The last talk of Eurocrypt 2013 was given by Steve Lu on secure two-party computation via garbling RAM programs (joint work with Rafail Ostrovsky). He started with the motivating example of secure cloud computing, in which there is a client that wants to store some data remotely and then repeatedly a remote server have to perform computations on that data, without knowing the data or the nature of the computation, and the result of the computation.
The goal of their work is to obtain an analogue Yao's garbled circuits construction for RAM programs, more specifically they show how to garble any RAM program π that runs in t time and has size n in O(t· poly(k,log n)) time, keeping all the non-interactive properties of the Yao’s Garbled circuits and assuming the existence of one-way functions. This problem can be trivially solved by representing the program π as a circuit and then garble it, but unfortunately in some cases this approach can lead to a big blow-up in program size.
The main two ingredients of their solution are Obliviuos RAMs, firstly introduced by Ostrovsky and Yao’s Garbled Circuits. The former enables a client storing only a small amount of data locally to remotely store a large amount of data and access them while hiding the identities of the items being accessed. The RAM model of computation is used with stored programs and a small stateful CPU that executes a sequence of reads and writes to locations stored on a large memory. Given the CPU state ∑ and the most recently read element x, CPU(∑, x) performs add/mult, updates program counter, executes PRF, outputs the next read/write command and updates the new state ∑’. As for the Yao’s garbled circuit , the construction is based on three PT algorithms (G,GI,GE), where G is the program garbling algorithm, GI is the input garbling algorithm and GE is the evaluation algorithm.
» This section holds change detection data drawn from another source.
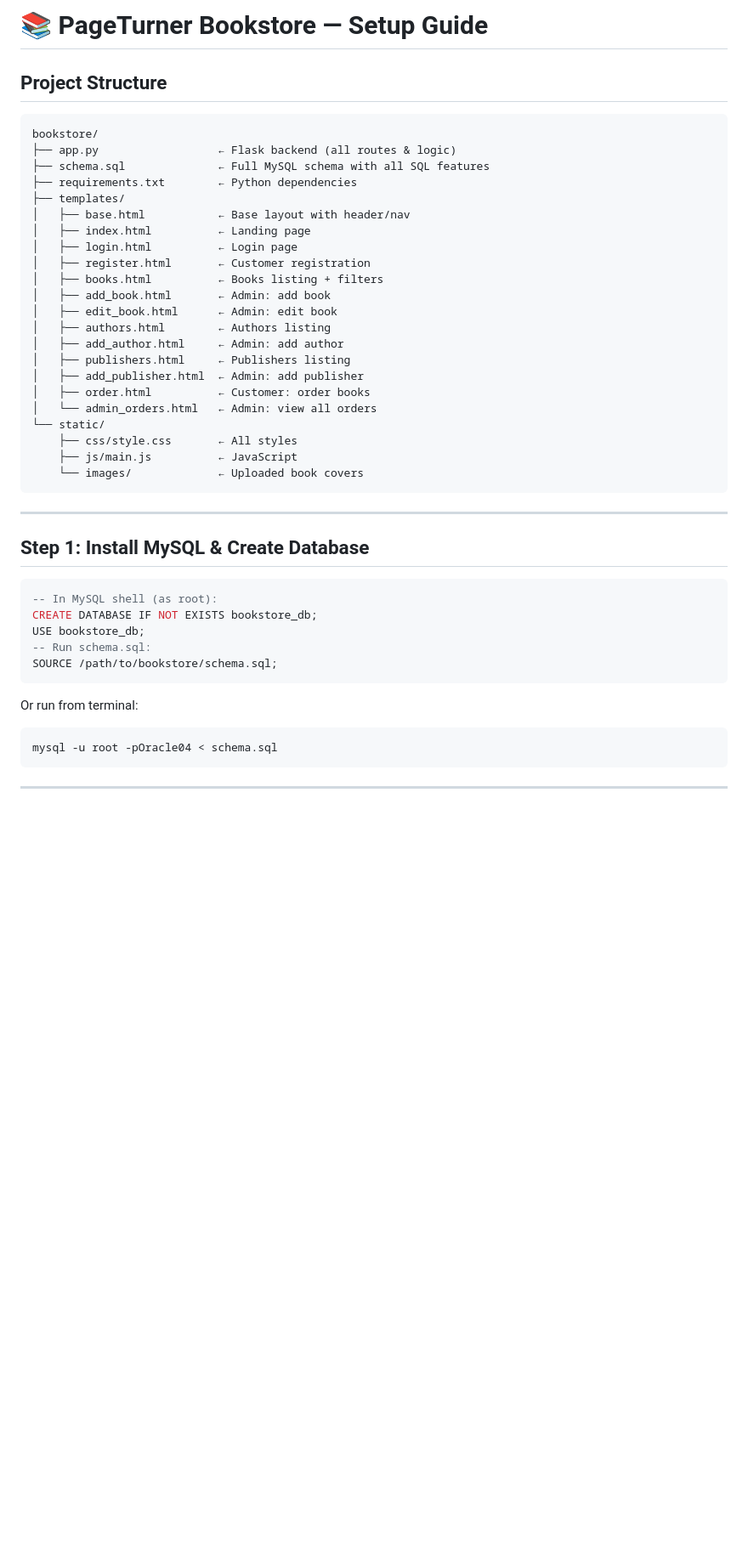
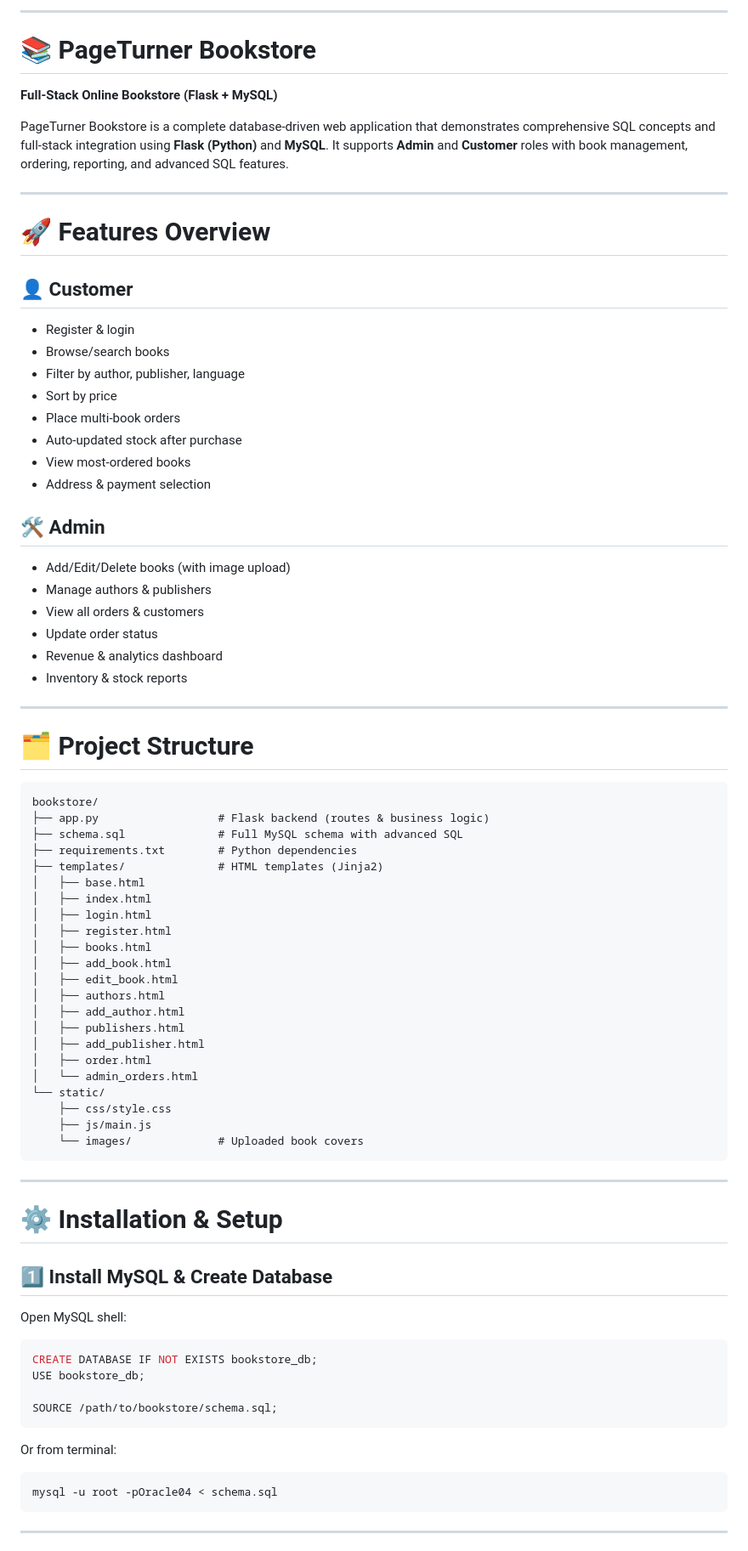
Before and after one commit to anshikasso/PageTurner, a Markdown page: README.md, the part around one of its changes. Shown at 85% size. GitHub-like rendering; blank space fills up the shorter version.

Commit message:
Revise README for improved clarity and structure
Updated README to enhance project overview, features, installation steps, and SQL concepts.

````diff
--- a/README.md
+++ b/README.md
@@ -1,45 +1,82 @@
-# 📚 PageTurner Bookstore — Setup Guide
+---
 
-## Project Structure
+# 📚 PageTurner Bookstore
+
+**Full-Stack Online Bookstore (Flask + MySQL)**
+
+PageTurner Bookstore is a complete database-driven web application that demonstrates comprehensive SQL concepts and full-stack integration using **Flask (Python)** and **MySQL**.
+It supports **Admin** and **Customer** roles with book management, ordering, reporting, and advanced SQL features.
+
+---
+
+# 🚀 Features Overview
+
+## 👤 Customer
+
+* Register & login
+* Browse/search books
+* Filter by author, publisher, language
+* Sort by price
+* Place multi-book orders
+* Auto-updated stock after purchase
+* View most-ordered books
+* Address & payment selection
+
+## 🛠 Admin
+
+* Add/Edit/Delete books (with image upload)
+* Manage authors & publishers
+* View all orders & customers
+* Update order status
+* Revenue & analytics dashboard
+* Inventory & stock reports
+
+---
+
+# 🗂 Project Structure
 
 ```
 bookstore/
-├── app.py                  ← Flask backend (all routes & logic)
-├── schema.sql              ← Full MySQL schema with all SQL features
-├── requirements.txt        ← Python dependencies
-├── templates/
-│   ├── base.html           ← Base layout with header/nav
-│   ├── index.html          ← Landing page
-│   ├── login.html          ← Login page
-│   ├── register.html       ← Customer registration
-│   ├── books.html          ← Books listing + filters
-│   ├── add_book.html       ← Admin: add book
-│   ├── edit_book.html      ← Admin: edit book
-│   ├── authors.html        ← Authors listing
-│   ├── add_author.html     ← Admin: add author
-│   ├── publishers.html     ← Publishers listing
-│   ├── add_publisher.html  ← Admin: add publisher
-│   ├── order.html          ← Customer: order books
-│   └── admin_orders.html   ← Admin: view all orders
+├── app.py                  # Flask backend (routes & business logic)
+├── schema.sql              # Full MySQL schema with advanced SQL
+├── requirements.txt        # Python dependencies
+├── templates/              # HTML templates (Jinja2)
+│   ├── base.html
+│   ├── index.html
+│   ├── login.html
+│   ├── register.html
+│   ├── books.html
+│   ├── add_book.html
+│   ├── edit_book.html
+│   ├── authors.html
+│   ├── add_author.html
+│   ├── publishers.html
+│   ├── add_publisher.html
+│   ├── order.html
+│   └── admin_orders.html
 └── static/
-    ├── css/style.css       ← All styles
-    ├── js/main.js          ← JavaScript
-    └── images/             ← Uploaded book covers
+    ├── css/style.css
+    ├── js/main.js
+    └── images/             # Uploaded book covers
 ```
 
 ---
 
-## Step 1: Install MySQL & Create Database
+# ⚙️ Installation & Setup
+
+## 1️⃣ Install MySQL & Create Database
+
+Open MySQL shell:
 
 ```sql
--- In MySQL shell (as root):
 CREATE DATABASE IF NOT EXISTS bookstore_db;
 USE bookstore_db;
--- Run schema.sql:
+
 SOURCE /path/to/bookstore/schema.sql;
 ```
 
-Or run from terminal:
+Or from terminal:
+
 ```bash
 mysql -u root -pOracle04 < schema.sql
 ```
````
Also changed, not shown: other parts of README.md (+167 -108 lines).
Steve Lu described these algorithms. In order to garble a RAM program πt that runs in time t, G generates the garbled circuits necessary to execute t steps of πt. Each step consists of a garbled ORAM query followed by a garbled CPU computation in such a way that the garbling is independent of the actual program path. The garbled program is then sent to the server that can evaluate the program. The GI algorithm for garbling input is just a time labeled encoding and the GE algorithm performs evaluation of the garbled program executing the same steps as the program garbling algorithm G but evaluating garbled circuits instead of generating them.
The talk ended with the interesting open problem of how to achieve reusable garbled RAM programs, as has been done in (GKPVZ12) for garbled circuits.